Dwoskin, alongside three other new appointees, will serve a four-year term starting July 1, 2014 and ending June 30, 2018. The 16 members are appointed by the Governor of Virginia, Gov. Terry McAuliffe, and serve on a rotating basis. These members are the corporate and governing body of the university that work under the leadership of a rector, vice rector and secretary.
Some of the duties Dwoskin will be responsible for include setting tuition rates, approving the university’s budget and appointing the university president. Currently, George Mason University is home to approximately 21,000 undergraduate students and 12,000 graduate students.
The Board of Visitors was established at the university in April 1972 when the school became an independent institution and has since assisted with the operations of the university. Meetings of the Board of Visitors and its committees are open to the public, except in the case of executive sessions.
With Dwoskin’s background in funding scientific research into chronic health conditions among young children and the elderly, she may be able to provide guidance on the importance of academic research as both a stimulant to economic growth and as an important factor in understanding societal and economic trends. Her family foundation has funded highly accessed research through Children’s Medical Safety Research Institute. Specifically, CMSRI is funding research into the causal factors underlying the increases in the prevalence of previously rare disorders that are becoming more frequent, such as serious autoimmune health conditions and age related disorders in the nervous system.
CMSRI is focused on discovering changes in human exposures which may be a leading cause to chronic health conditions like immune, inflammatory and cognitive disorders in children and adults ranging from asthma to neurodevelopmental disorders. Understanding the root causes is the key to preventing these conditions, as well as in developing more effective treatments and cures. Knowledge obtained through academic research funded by her foundation will likely spark new medical and therapeutic advances as well as reduce costs associated with conditions that can be prevented.

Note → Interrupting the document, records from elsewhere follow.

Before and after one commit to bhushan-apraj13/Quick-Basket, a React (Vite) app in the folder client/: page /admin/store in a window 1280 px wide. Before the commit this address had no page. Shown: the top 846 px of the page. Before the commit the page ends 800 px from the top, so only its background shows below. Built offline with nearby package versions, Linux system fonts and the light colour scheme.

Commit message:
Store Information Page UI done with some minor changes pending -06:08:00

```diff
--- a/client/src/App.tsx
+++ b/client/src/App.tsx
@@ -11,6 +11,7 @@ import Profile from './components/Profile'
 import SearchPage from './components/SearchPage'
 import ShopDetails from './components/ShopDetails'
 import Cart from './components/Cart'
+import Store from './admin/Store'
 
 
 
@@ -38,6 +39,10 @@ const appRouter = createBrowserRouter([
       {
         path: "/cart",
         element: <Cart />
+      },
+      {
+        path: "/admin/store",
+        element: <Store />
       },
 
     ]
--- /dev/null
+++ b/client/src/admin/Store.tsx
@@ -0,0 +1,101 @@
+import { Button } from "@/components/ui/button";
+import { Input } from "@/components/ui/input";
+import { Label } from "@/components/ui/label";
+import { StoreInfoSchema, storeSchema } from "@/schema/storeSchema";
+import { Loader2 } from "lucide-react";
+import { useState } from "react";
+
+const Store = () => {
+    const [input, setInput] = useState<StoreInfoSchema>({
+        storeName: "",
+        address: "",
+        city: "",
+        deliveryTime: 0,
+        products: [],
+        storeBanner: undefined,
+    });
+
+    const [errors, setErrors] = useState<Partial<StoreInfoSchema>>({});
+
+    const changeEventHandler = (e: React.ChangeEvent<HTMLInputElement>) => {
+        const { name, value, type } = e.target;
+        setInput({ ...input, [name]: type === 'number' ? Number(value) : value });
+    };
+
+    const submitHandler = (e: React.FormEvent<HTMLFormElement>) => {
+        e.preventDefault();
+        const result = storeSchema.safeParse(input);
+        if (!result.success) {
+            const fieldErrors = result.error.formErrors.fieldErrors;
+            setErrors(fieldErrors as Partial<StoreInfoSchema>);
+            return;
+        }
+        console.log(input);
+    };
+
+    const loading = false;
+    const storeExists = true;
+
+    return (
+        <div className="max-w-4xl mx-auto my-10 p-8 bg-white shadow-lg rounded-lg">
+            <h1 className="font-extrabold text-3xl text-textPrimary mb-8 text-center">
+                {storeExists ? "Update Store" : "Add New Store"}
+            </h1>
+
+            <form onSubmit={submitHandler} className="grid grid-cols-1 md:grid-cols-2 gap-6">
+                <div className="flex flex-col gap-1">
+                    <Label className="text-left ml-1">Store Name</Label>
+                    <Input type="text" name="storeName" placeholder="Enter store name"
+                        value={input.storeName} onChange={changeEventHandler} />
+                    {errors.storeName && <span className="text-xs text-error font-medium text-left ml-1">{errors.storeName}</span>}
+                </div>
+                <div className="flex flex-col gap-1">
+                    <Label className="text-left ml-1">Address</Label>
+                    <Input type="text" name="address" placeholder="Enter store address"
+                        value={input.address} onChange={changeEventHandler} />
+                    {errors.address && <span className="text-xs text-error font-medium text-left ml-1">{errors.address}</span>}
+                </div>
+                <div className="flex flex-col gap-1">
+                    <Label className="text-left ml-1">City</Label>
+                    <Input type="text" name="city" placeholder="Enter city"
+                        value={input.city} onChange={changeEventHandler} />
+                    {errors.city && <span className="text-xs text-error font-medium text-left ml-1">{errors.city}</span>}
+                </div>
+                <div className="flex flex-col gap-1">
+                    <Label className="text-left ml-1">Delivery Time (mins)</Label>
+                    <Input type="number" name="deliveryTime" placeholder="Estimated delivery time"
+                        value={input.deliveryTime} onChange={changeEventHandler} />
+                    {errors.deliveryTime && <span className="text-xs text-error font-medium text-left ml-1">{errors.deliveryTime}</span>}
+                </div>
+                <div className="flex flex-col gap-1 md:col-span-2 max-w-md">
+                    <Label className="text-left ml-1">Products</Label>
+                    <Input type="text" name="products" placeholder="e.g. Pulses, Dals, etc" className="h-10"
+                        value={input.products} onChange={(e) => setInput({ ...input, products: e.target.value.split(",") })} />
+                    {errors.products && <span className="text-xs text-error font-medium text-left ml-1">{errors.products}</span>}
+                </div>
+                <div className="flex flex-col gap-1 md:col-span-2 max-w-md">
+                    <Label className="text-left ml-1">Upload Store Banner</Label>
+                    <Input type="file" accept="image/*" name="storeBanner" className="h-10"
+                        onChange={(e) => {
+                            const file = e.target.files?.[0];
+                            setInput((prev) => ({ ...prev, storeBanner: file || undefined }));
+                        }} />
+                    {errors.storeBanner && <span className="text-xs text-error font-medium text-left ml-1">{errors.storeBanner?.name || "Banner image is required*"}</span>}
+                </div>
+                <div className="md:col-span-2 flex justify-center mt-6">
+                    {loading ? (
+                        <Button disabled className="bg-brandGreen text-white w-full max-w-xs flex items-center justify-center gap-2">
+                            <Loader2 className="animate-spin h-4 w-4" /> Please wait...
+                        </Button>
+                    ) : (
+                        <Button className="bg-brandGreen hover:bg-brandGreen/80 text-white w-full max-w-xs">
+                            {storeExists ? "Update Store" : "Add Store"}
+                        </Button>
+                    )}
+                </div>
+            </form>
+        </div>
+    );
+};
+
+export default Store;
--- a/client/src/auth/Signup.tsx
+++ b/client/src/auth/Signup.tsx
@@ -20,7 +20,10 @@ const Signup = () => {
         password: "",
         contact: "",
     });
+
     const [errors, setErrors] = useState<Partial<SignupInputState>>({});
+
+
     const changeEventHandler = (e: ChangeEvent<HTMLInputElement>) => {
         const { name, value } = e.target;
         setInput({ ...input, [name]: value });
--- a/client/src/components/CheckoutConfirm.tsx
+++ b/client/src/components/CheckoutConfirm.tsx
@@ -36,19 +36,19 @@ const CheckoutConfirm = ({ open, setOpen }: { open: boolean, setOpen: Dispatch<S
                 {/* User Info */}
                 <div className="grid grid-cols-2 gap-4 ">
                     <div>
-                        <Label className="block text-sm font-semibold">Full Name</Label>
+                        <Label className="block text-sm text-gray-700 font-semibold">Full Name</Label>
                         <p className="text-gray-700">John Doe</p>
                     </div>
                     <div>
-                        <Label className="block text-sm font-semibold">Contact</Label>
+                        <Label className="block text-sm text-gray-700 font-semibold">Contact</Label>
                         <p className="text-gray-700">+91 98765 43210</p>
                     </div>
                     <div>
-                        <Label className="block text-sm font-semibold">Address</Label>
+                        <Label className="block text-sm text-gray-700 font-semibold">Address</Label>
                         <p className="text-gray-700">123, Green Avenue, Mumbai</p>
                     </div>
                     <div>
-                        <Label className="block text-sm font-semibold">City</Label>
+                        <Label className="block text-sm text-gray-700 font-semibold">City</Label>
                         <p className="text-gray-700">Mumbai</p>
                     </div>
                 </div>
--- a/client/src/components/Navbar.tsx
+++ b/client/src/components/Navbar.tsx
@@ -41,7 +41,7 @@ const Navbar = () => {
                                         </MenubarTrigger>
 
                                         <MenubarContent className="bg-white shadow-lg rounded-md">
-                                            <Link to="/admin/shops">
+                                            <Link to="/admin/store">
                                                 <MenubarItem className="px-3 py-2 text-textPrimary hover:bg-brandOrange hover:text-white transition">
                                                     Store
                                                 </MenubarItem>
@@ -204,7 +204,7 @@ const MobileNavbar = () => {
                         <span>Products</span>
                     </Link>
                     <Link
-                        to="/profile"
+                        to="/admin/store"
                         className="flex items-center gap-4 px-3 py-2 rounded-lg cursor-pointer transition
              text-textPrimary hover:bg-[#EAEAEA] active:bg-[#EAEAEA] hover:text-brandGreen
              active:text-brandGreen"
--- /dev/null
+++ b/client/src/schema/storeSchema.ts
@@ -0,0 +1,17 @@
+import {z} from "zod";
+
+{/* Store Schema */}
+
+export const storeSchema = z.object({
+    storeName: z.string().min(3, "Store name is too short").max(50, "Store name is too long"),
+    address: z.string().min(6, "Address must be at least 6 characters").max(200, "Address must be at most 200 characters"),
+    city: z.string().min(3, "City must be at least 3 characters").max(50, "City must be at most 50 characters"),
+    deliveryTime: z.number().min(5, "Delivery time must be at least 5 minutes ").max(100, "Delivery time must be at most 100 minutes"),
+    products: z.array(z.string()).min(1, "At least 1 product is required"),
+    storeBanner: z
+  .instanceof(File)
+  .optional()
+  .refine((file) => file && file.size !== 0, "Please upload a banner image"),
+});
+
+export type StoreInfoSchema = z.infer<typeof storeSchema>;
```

A vast amount of research has been conducted regarding the use of vaccines and their effects on the body because it is believed that some ingredients spur adverse reactions. One ingredient used in many vaccines is aluminum – which, when used as an adjuvant, has the potential to be toxic and harmful to every organ system in the body. Ms. Dwoskin will continue to support CMSRI while fulfilling board duties at George Mason University.